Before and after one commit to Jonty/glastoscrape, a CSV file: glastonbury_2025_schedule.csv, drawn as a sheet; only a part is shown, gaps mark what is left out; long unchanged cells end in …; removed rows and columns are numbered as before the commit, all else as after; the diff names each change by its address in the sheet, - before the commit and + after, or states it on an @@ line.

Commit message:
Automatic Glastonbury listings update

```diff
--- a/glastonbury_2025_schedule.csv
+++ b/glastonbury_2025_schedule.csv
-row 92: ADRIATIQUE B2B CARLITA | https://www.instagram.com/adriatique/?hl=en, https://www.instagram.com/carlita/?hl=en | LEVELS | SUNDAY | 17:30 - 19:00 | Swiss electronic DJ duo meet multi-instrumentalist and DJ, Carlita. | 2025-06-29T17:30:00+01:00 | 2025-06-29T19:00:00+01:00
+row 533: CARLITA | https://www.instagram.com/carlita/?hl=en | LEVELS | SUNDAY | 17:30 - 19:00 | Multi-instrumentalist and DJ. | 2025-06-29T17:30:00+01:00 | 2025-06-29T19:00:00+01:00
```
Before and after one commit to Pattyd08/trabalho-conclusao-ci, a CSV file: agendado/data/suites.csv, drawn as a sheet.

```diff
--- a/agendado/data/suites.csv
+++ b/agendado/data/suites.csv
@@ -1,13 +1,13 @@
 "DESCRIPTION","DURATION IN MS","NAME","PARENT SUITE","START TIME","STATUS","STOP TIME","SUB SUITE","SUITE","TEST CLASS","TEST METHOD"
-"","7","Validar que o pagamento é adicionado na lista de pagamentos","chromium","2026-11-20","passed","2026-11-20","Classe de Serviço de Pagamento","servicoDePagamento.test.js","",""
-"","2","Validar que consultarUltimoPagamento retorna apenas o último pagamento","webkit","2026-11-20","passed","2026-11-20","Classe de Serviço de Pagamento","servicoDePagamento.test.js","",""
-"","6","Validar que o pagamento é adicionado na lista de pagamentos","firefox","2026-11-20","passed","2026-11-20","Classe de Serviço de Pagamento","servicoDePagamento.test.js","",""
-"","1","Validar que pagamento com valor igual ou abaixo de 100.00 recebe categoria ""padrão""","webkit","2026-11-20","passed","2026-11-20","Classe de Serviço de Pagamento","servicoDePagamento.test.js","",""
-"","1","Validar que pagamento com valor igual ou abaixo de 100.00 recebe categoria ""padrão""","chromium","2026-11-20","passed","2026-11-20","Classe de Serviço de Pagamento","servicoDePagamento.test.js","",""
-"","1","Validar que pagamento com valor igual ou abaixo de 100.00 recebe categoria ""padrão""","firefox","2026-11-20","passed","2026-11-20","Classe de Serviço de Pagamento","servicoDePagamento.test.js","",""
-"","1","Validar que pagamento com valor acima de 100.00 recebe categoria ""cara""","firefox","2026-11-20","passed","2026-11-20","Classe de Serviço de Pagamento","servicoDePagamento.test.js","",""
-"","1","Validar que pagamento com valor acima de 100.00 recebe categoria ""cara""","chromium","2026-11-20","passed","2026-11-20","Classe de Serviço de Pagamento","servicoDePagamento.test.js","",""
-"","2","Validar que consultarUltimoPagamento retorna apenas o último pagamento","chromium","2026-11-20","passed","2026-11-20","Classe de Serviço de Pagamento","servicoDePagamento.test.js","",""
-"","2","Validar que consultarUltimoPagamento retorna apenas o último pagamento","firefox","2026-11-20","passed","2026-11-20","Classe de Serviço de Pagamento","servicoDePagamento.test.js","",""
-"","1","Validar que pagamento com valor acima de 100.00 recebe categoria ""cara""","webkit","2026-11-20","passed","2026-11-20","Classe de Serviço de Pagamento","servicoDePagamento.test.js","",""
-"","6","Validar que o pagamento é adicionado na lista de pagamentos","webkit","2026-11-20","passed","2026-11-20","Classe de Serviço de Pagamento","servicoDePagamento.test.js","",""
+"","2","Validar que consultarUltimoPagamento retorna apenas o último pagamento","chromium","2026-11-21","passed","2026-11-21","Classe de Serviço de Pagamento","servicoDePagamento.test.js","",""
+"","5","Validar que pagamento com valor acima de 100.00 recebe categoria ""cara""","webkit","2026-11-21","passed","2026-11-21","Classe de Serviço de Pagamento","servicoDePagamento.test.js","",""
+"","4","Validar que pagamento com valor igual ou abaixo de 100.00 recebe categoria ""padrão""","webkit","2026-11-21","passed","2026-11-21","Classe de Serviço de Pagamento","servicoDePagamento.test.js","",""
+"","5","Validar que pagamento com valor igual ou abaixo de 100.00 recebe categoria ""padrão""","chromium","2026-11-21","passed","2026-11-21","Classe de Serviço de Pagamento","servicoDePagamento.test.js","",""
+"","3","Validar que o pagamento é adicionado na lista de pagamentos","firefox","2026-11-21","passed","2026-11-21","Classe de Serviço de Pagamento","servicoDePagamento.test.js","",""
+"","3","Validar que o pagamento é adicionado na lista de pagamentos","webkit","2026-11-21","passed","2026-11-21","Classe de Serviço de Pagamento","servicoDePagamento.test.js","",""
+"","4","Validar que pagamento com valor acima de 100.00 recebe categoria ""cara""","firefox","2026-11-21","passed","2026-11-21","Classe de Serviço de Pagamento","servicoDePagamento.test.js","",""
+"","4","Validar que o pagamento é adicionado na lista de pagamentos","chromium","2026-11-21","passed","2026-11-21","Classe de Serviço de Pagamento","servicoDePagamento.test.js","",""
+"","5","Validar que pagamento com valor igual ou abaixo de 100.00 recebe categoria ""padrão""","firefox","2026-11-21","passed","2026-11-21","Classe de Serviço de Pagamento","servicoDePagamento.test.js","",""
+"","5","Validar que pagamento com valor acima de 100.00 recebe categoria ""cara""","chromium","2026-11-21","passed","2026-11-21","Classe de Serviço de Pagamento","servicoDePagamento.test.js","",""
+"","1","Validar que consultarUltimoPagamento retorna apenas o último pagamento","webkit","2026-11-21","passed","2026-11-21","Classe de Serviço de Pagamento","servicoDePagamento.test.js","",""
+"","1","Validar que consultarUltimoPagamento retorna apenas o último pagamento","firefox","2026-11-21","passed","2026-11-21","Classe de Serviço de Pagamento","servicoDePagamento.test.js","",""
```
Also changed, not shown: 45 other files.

::::::

» Task goal: Start to finish, output the whole listing exactly.

» Answer area:
Before and after one commit to Jonty/glastoscrape, a CSV file: glastonbury_2025_schedule.csv, drawn as a sheet; only a part is shown, gaps mark what is left out; long unchanged cells end in …; removed rows and columns are numbered as before the commit, all else as after; the diff names each change by its address in the sheet, - before the commit and + after, or states it on an @@ line.

Commit message:
Automatic Glastonbury listings update

```diff
--- a/glastonbury_2025_schedule.csv
+++ b/glastonbury_2025_schedule.csv
-row 92: ADRIATIQUE B2B CARLITA | https://www.instagram.com/adriatique/?hl=en, https://www.instagram.com/carlita/?hl=en | LEVELS | SUNDAY | 17:30 - 19:00 | Swiss electronic DJ duo meet multi-instrumentalist and DJ, Carlita. | 2025-06-29T17:30:00+01:00 | 2025-06-29T19:00:00+01:00
+row 533: CARLITA | https://www.instagram.com/carlita/?hl=en | LEVELS | SUNDAY | 17:30 - 19:00 | Multi-instrumentalist and DJ. | 2025-06-29T17:30:00+01:00 | 2025-06-29T19:00:00+01:00
```
Before and after one commit to Pattyd08/trabalho-conclusao-ci, a CSV file: agendado/data/suites.csv, drawn as a sheet.

```diff
--- a/agendado/data/suites.csv
+++ b/agendado/data/suites.csv
@@ -1,13 +1,13 @@
 "DESCRIPTION","DURATION IN MS","NAME","PARENT SUITE","START TIME","STATUS","STOP TIME","SUB SUITE","SUITE","TEST CLASS","TEST METHOD"
-"","7","Validar que o pagamento é adicionado na lista de pagamentos","chromium","2026-11-20","passed","2026-11-20","Classe de Serviço de Pagamento","servicoDePagamento.test.js","",""
-"","2","Validar que consultarUltimoPagamento retorna apenas o último pagamento","webkit","2026-11-20","passed","2026-11-20","Classe de Serviço de Pagamento","servicoDePagamento.test.js","",""
-"","6","Validar que o pagamento é adicionado na lista de pagamentos","firefox","2026-11-20","passed","2026-11-20","Classe de Serviço de Pagamento","servicoDePagamento.test.js","",""
-"","1","Validar que pagamento com valor igual ou abaixo de 100.00 recebe categoria ""padrão""","webkit","2026-11-20","passed","2026-11-20","Classe de Serviço de Pagamento","servicoDePagamento.test.js","",""
-"","1","Validar que pagamento com valor igual ou abaixo de 100.00 recebe categoria ""padrão""","chromium","2026-11-20","passed","2026-11-20","Classe de Serviço de Pagamento","servicoDePagamento.test.js","",""
-"","1","Validar que pagamento com valor igual ou abaixo de 100.00 recebe categoria ""padrão""","firefox","2026-11-20","passed","2026-11-20","Classe de Serviço de Pagamento","servicoDePagamento.test.js","",""
-"","1","Validar que pagamento com valor acima de 100.00 recebe categoria ""cara""","firefox","2026-11-20","passed","2026-11-20","Classe de Serviço de Pagamento","servicoDePagamento.test.js","",""
-"","1","Validar que pagamento com valor acima de 100.00 recebe categoria ""cara""","chromium","2026-11-20","passed","2026-11-20","Classe de Serviço de Pagamento","servicoDePagamento.test.js","",""
-"","2","Validar que consultarUltimoPagamento retorna apenas o último pagamento","chromium","2026-11-20","passed","2026-11-20","Classe de Serviço de Pagamento","servicoDePagamento.test.js","",""
-"","2","Validar que consultarUltimoPagamento retorna apenas o último pagamento","firefox","2026-11-20","passed","2026-11-20","Classe de Serviço de Pagamento","servicoDePagamento.test.js","",""
-"","1","Validar que pagamento com valor acima de 100.00 recebe categoria ""cara""","webkit","2026-11-20","passed","2026-11-20","Classe de Serviço de Pagamento","servicoDePagamento.test.js","",""
-"","6","Validar que o pagamento é adicionado na lista de pagamentos","webkit","2026-11-20","passed","2026-11-20","Classe de Serviço de Pagamento","servicoDePagamento.test.js","",""
+"","2","Validar que consultarUltimoPagamento retorna apenas o último pagamento","chromium","2026-11-21","passed","2026-11-21","Classe de Serviço de Pagamento","servicoDePagamento.test.js","",""
+"","5","Validar que pagamento com valor acima de 100.00 recebe categoria ""cara""","webkit","2026-11-21","passed","2026-11-21","Classe de Serviço de Pagamento","servicoDePagamento.test.js","",""
+"","4","Validar que pagamento com valor igual ou abaixo de 100.00 recebe categoria ""padrão""","webkit","2026-11-21","passed","2026-11-21","Classe de Serviço de Pagamento","servicoDePagamento.test.js","",""
+"","5","Validar que pagamento com valor igual ou abaixo de 100.00 recebe categoria ""padrão""","chromium","2026-11-21","passed","2026-11-21","Classe de Serviço de Pagamento","servicoDePagamento.test.js","",""
+"","3","Validar que o pagamento é adicionado na lista de pagamentos","firefox","2026-11-21","passed","2026-11-21","Classe de Serviço de Pagamento","servicoDePagamento.test.js","",""
+"","3","Validar que o pagamento é adicionado na lista de pagamentos","webkit","2026-11-21","passed","2026-11-21","Classe de Serviço de Pagamento","servicoDePagamento.test.js","",""
+"","4","Validar que pagamento com valor acima de 100.00 recebe categoria ""cara""","firefox","2026-11-21","passed","2026-11-21","Classe de Serviço de Pagamento","servicoDePagamento.test.js","",""
+"","4","Validar que o pagamento é adicionado na lista de pagamentos","chromium","2026-11-21","passed","2026-11-21","Classe de Serviço de Pagamento","servicoDePagamento.test.js","",""
+"","5","Validar que pagamento com valor igual ou abaixo de 100.00 recebe categoria ""padrão""","firefox","2026-11-21","passed","2026-11-21","Classe de Serviço de Pagamento","servicoDePagamento.test.js","",""
+"","5","Validar que pagamento com valor acima de 100.00 recebe categoria ""cara""","chromium","2026-11-21","passed","2026-11-21","Classe de Serviço de Pagamento","servicoDePagamento.test.js","",""
+"","1","Validar que consultarUltimoPagamento retorna apenas o último pagamento","webkit","2026-11-21","passed","2026-11-21","Classe de Serviço de Pagamento","servicoDePagamento.test.js","",""
+"","1","Validar que consultarUltimoPagamento retorna apenas o último pagamento","firefox","2026-11-21","passed","2026-11-21","Classe de Serviço de Pagamento","servicoDePagamento.test.js","",""
```
Also changed, not shown: 45 other files.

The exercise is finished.